3. Parent-Child Relationship: The quality and strength of the Parent-Child Relationship will play largely into how kids interact with their parents.  The stronger and more positive that bond is, the more children are drawn to it.  In many cases where children turn away from a particular parent, it's because the Parent-Child Relationship may not be as strong as the bond with the other parent.  At times, that bond may not be as strong because the parent is less available to spend physical time with the child or the parent is less emotionally available.  

Knowing the common forces that cause and/or contribute to your child's preference of YOU over your spouse can help us fix the problem.  Sometimes, there are forces outside of your control (such as traveling frequently on business) but there are still some strategies we can implement in these situations.

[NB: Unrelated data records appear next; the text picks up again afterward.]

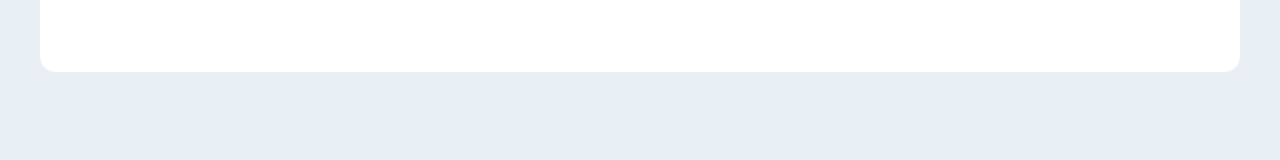
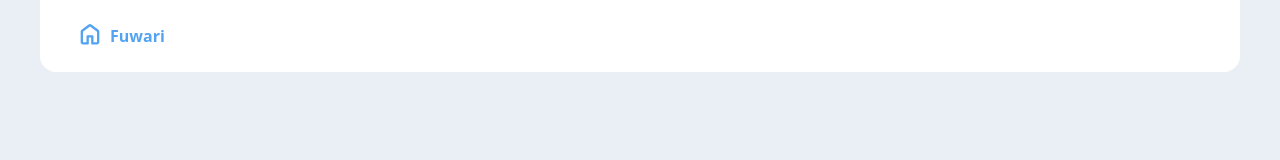
Before and after one commit to sunshanqian-kyushu-u/fuwari-blog-tutorial, an Astro site: page / in a window 1280 px wide. Shown: the top 160 px of the page. Built offline with nearby package versions, Linux system fonts and the light colour scheme; Astro itself is replaced by a stand-in of ours.

Commit message:
202509262158

```diff
--- a/src/components/Navbar.astro
+++ b/src/components/Navbar.astro
@@ -1,22 +1,20 @@
 ---
 import { Icon } from 'astro-icon/components'
+import { siteConfig } from '../config/site.config'
 ---
 
-<!-- <div class="max-w-[75rem] md:px-4 mx-auto top-0 sticky">
-    <div class="bg-[var(--card-bg)] md:h-[4.5rem] h-16 transition-all rounded-2xl rounded-t-none">
-        <a href="/" class="flex">
-                <Icon name="material-symbols:home-outline-rounded"
-                class=""/>
-                <p class="">
-                    111
-                </p>
+<div class="sticky top-0 bg-[var(--card-bg)] md:h-[4.5rem] h-16 rounded-2xl rounded-t-none
+max-w-[1200px] mx-auto max-[1232px]:mx-4 max-md:mx-0 transition-all">
+    <div class="flex h-full items-center justify-between md:px-4 px-3.5">
+        <a href="/" class="flex items-center h-12 md:h-[3.25rem] px-4 md:px-5
+        rounded-md md:rounded-lg hover:bg-[var(--btn-bg-hover)] active:bg-[var(--btn-bg-active)]
+        active:scale-95 transition-all">
+            <Icon name="material-symbols:home-outline-rounded"
+            class="text-[var(--btn-text)] md:text-[1.75rem] text-[1.5rem] mb-1 transition-all"/>
+            <p class="text-[var(--btn-text)] md:text-[1rem] text-[0.95rem] font-bold
+            md:ml-1.5 ml-[0.25rem] transition-all">
+                { siteConfig.name }
+            </p>
         </a>
     </div>
-</div> -->
-
-<div class="sticky top-0 bg-[var(--card-bg)] h-16 md:h-[4.5rem] transition-all rounded-2xl rounded-t-none
-         max-w-[1200px] mx-auto
-         max-[1232px]:mx-4
-         max-md:mx-0">
-
 </div>
--- /dev/null
+++ b/src/config/site.config.ts
@@ -0,0 +1,7 @@
+type SiteConfig = {
+    name: string
+}
+
+export const siteConfig: SiteConfig = {
+    name: "Fuwari",
+}
--- a/src/pages/index.astro
+++ b/src/pages/index.astro
@@ -11,7 +11,7 @@ import Navbar from '../components/Navbar.astro';
 		<meta name="generator" content={Astro.generator} />
 		<title>Astro</title>
 	</head>
-	<body class="bg-[var(--page-bg)] h-[2000px]">
+	<body class="bg-[var(--page-bg)]">
 		<Navbar />
 	</body>
 </html>
--- a/src/styles/global.css
+++ b/src/styles/global.css
@@ -1,4 +1,8 @@
 :root {
     --page-bg: oklch(0.95 0.01 250);
     --card-bg: rgba(255, 255, 255, 1);
+
+    --btn-bg-hover: oklch(0.95 0.025 250);
+    --btn-bg-active: oklch(0.98 0.01 250);
+    --btn-text: oklch(0.70 0.14 250);
 }
```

Now, since I don't have the specifics of your situation, I'm going to give you some suggestions that would be helpful regardless of the details.

Tip 1. Let Dad have a break: If Dad is the disciplinarian in your house, try switching roles for a little while.  Let Dad be the one to spoil the kids for a bit, and you take the heavy lifting of being the enforcer.  Another alternative is to make sure your roles as disciplinarians are equally shared.  When enforcing consequences, be sure it's a "we" mentality.  For example, if Dad institutes a Time Out, and your toddler comes running to you for comfort, don't engage.  Back Dad up instead, saying something like, "No, Sweetie, Daddy is right.  You need to go to your Dad and talk to him."  

My own children love running to me when Dad is disciplining them.  And my response is always, "You need to go back to your Dad.  When he's done talking to you, then we can talk."  This sends the message to my kids that I'm supporting Dad and that, if they're looking for someone to get them out of trouble, running to me is a lost cause.

Additionally, be sure you are not disagreeing with Dad's parenting in front of the kids.  As long as Dad isn't being abusive, let him finish playing the situation out.  When it's all over, you can always pull Dad aside and share your opinion on what happened.  If he truly messed up, he can always apologize to the kids after.  If your spouse is being abusive, however, you need to intervene immediately.  This shows your child that you will protect them and helps to serve as a protective factor against trauma symptoms that they may develop later.

Tip 2. Help Dad Grow in Patience: If your spouse is a bit of a hot head, that's ok.  Many of us are, but that doesn't mean we shouldn't be working to grow and improve.  You can be a very firm and structured parent and still be extremely patient.  In truth, this is the ultimate goal.

If you (or your partner) struggle with anger management, there is no time like the present to solve this issue.  Take an anger management class, read a book, or talk to a therapist to help work on improving in this area.  Frequently losing your patience with your kids is not going to help improve the Parent-Child Relationship.  You are at risk of damaging it, and you are at risk of teaching your children to respond to anger in the same way YOU do.

If you are unable to work on your anger management, learn to recognize when you are slipping into that angry place, and then let your partner take over.  It's totally ok to let your children see that you are taking a Time Out yourself to calm down.  That's a strength in my book.  You are modeling to your kids a great coping skill!